• **TASK DIRECTIONS**
Search the data for the string "styles" and copy each line in which it appears.

[[ DATASET EXCERPTS open ]]

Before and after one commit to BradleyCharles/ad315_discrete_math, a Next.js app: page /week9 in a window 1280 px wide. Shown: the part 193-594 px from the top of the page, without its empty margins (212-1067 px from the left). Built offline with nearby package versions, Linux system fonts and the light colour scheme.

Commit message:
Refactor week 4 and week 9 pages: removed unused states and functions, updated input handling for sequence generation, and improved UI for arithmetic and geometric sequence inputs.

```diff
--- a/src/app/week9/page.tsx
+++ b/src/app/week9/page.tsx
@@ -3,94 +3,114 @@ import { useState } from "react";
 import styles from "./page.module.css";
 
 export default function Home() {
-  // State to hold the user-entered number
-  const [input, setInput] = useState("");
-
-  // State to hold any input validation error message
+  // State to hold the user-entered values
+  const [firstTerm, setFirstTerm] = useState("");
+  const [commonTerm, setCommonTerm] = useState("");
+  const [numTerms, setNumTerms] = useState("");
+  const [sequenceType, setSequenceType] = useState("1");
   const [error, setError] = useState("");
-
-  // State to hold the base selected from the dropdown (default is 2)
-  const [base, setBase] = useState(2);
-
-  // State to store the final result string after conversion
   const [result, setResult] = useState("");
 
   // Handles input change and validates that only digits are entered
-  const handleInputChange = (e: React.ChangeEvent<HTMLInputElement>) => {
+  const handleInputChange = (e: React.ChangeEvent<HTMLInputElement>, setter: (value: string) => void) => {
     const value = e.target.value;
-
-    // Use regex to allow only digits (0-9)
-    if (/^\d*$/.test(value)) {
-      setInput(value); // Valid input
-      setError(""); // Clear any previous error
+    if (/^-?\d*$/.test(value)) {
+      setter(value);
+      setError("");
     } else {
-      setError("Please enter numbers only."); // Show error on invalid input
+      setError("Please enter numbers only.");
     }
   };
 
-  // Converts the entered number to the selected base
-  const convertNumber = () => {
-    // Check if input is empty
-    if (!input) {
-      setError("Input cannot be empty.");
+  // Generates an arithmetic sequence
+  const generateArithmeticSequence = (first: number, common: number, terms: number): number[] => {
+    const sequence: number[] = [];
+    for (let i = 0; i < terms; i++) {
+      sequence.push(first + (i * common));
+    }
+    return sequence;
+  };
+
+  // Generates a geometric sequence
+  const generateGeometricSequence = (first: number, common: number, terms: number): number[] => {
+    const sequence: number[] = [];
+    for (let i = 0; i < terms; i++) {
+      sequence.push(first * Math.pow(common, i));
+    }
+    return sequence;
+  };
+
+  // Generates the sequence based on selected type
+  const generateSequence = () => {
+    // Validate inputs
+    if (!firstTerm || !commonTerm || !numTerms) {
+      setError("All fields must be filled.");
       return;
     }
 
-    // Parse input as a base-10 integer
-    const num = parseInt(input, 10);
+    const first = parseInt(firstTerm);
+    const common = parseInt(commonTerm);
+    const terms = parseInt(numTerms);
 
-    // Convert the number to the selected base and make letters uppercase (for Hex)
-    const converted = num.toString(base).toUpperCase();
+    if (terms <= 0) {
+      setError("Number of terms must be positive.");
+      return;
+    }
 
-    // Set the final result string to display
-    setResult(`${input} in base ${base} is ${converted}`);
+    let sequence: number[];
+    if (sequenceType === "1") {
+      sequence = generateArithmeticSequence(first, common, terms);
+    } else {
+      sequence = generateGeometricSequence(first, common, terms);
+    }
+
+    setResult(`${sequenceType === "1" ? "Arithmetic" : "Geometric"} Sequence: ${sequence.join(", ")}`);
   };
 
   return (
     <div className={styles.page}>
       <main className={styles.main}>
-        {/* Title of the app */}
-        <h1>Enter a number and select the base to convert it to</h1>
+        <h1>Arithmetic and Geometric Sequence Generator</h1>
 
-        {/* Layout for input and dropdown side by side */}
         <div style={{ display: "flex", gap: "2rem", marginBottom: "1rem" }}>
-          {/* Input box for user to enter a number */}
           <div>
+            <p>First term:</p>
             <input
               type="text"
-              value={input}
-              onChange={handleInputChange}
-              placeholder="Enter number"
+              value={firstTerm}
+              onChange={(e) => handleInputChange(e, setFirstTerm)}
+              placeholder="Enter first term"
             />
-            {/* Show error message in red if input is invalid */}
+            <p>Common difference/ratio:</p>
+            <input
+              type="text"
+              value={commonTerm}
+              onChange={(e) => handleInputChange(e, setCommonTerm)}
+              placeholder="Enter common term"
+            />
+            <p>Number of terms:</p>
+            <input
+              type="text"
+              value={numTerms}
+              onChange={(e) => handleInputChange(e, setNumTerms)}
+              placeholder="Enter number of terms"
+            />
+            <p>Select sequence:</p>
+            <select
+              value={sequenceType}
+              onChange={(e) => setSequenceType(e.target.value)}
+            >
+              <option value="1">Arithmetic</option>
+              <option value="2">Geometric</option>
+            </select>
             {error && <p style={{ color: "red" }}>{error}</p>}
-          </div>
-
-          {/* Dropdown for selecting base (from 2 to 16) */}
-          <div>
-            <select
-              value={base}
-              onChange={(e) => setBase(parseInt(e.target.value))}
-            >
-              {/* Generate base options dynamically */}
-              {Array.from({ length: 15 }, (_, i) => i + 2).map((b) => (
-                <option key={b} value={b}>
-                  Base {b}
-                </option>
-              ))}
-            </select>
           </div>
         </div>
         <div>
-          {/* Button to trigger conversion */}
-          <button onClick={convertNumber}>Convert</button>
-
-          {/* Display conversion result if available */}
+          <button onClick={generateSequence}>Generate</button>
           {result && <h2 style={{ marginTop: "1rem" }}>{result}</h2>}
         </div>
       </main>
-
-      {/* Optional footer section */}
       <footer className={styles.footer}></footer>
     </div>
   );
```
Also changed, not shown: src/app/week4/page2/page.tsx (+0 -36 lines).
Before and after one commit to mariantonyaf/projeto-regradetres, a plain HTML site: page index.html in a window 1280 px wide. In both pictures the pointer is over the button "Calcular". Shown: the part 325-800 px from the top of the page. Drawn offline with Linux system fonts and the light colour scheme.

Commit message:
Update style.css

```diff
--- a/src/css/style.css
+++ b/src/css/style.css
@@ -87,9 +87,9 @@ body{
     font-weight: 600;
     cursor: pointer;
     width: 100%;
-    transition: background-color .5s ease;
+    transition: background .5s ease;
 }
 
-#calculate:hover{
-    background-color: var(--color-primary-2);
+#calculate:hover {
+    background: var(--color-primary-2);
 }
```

[[ DATASET EXCERPTS closed ]]

• **FINAL ANSWER**
 import styles from "./page.module.css";
     <div className={styles.page}>
       <main className={styles.main}>
       <footer className={styles.footer}></footer>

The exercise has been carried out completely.